English historians often use the Battle of Bosworth Field in 1485 to mark the end of the period
Karditsa (regional unit)
Karditsa is one of the regional units of Greece. It is part of the region of Thessaly and its name is derived from its capital Karditsa, a small city of approximately 40,000 people. Karditsa borders the regional units of Trikala to the north, Larissa to the east, Phthiotis to the southeast, Evrytania to the south, Aetolia-Acarnania to the southwest and Arta to the west. The main rivers are Megdovas in the south, the Pineios in the north, the Plastiras Dam and Lake Plastiras, located to the west of the city of Karditsa, supply water to the plains and the central part of Greece. Located in south-western Thessaly, it is primarily an agricultural area, farmlands dominate the central and the eastern part, which belongs to the Thessalian Plain. The western and southern part of the unit is mountainous. The Agrafa region, straddling the border with Evrytania, is known for its resistance against Ottoman rule. The regional unit Karditsa is subdivided into 6 municipalities and these are, Argithea Karditsa Lake Plastiras Mouzaki Palamas Sofades Karditsa was created as a prefecture in 1899, and again in 1947.

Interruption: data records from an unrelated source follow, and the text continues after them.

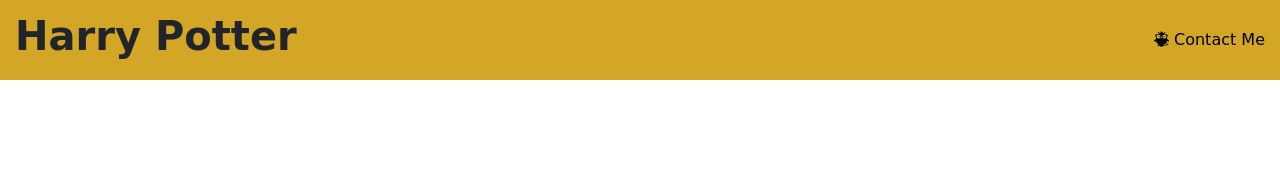
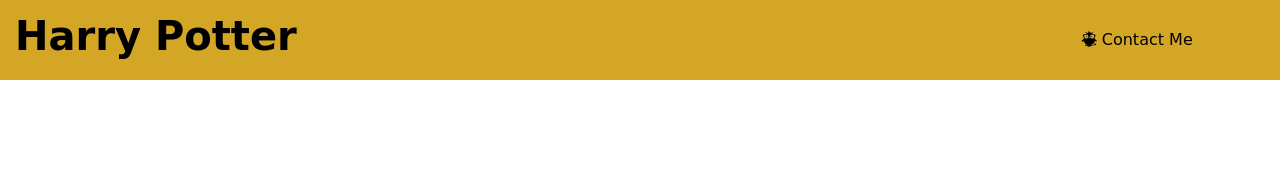
Before and after one commit to justinbrooksby/EDPS6560_Justin_Brooksby, a plain HTML site: page index.html in a window 1280 px wide. Shown: the top 169 px of the page. Drawn offline with nearby package versions, Linux system fonts and the light colour scheme; a web font is replaced by a local one.

Commit message:
contact me

```diff
--- a/css/styles.css
+++ b/css/styles.css
@@ -37,10 +37,7 @@ a:visited {
   color: black;
 }
 
-/* Extra small devices (portrait phones, less than 576px)
-No media query for `xs` since this is the default in Bootstrap */
-
-/* Example Syntax */
+h1{color:black}
 
 
 #sec_lan {
@@ -75,6 +72,11 @@ No media query for `xs` since this is the default in Bootstrap */
     color:white
 }
 
+/* Extra small devices (portrait phones, less than 576px)
+No media query for `xs` since this is the default in Bootstrap */
+
+/* Example Syntax */
+
 /* Small devices (landscape phones, 576px and up) */
 @media (min-width: 576px) {
 }
--- a/index.html
+++ b/index.html
@@ -38,7 +38,7 @@
 				<div class="col-auto">
 					<h1><strong>Harry Potter</strong></h1>
 				</div>
-				<div class="col-auto">
+				<div class="col-2">
 					<a href="contact.html"><i class="fa-brands fa-earlybirds"></i> Contact Me</a>
 				</div>
 			</div>
```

As a part of the 2011 Kallikratis government reform, the regional unit Karditsa was created out of the former prefecture Karditsa, the prefecture had the same territory as the present regional unit. At the same time, the municipalities were reorganised, according to the table below and its economy and agriculture boomed during that period, Karditsa was administered as the Trikala–Karditsa prefecture until 1947. It was affected by World War II and the Greek Civil War which saw many buildings destroyed and inhabitants left homeless, the prefecture was rebuilt and received electricity and motorised transport, while emigration began in the 1950s, when construction of Lake Plastiras was added. Television arrived in the 1970s and the 1980s for its villages, the population was 121,775 in 2001. The Public Market of Karditsa is one of UNESCOs protected cultural monuments, There is a Police Academy. Anagennisi Karditsa - Karditsa - second division A. O, Karditsa - Karditsa - fourth division Iraklis Sofades - Sofades Tavropos - Karditsa - fourth division There are a number of highways E75 and the main railway from Volos to Meteora crosses Thessaly.
The region is linked to the rest of Europe through International Airport of Central Greece located in Nea Anchialos in a small distance from Karditsa. Greek National Road 30, NW, Cen